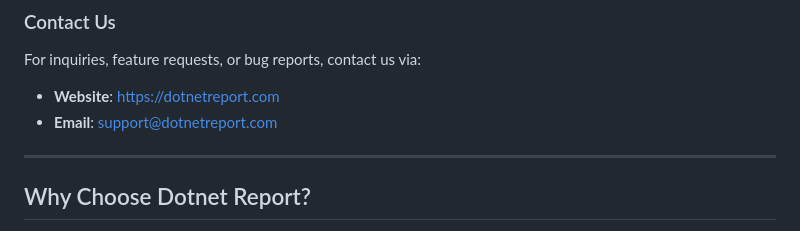
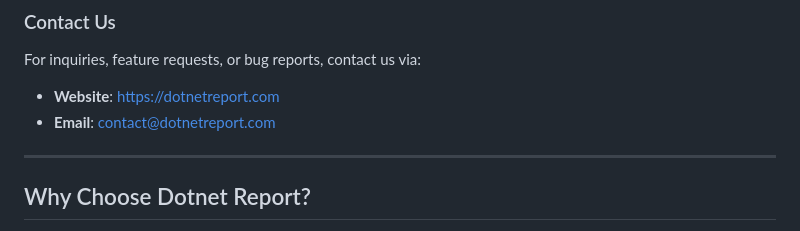
Before and after one commit to dotnetreport/dotnetreport, a Markdown page: README.md, the part around the change. Drawn GitHub-style.

Commit message:
Update contact email in README.md

```diff
--- a/README.md
+++ b/README.md
@@ -91,7 +91,7 @@ Explore the capabilities of Dotnet Report in action:
 For inquiries, feature requests, or bug reports, contact us via:
 
 - **Website**: [https://dotnetreport.com](https://dotnetreport.com)
-- **Email**: [support@dotnetreport.com](mailto:contact@dotnetreport.com)
+- **Email**: [contact@dotnetreport.com](mailto:contact@dotnetreport.com)
 
 ---
 
```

-*-*-

To do:
Leave the pictures out. Otherwise, output the listing above exactly.

Exercise result:
Before and after one commit to dotnetreport/dotnetreport, a Markdown page: README.md, the part around the change. Drawn GitHub-style.

Commit message:
Update contact email in README.md

```diff
--- a/README.md
+++ b/README.md
@@ -91,7 +91,7 @@ Explore the capabilities of Dotnet Report in action:
 For inquiries, feature requests, or bug reports, contact us via:
 
 - **Website**: [https://dotnetreport.com](https://dotnetreport.com)
-- **Email**: [support@dotnetreport.com](mailto:contact@dotnetreport.com)
+- **Email**: [contact@dotnetreport.com](mailto:contact@dotnetreport.com)
 
 ---
 
```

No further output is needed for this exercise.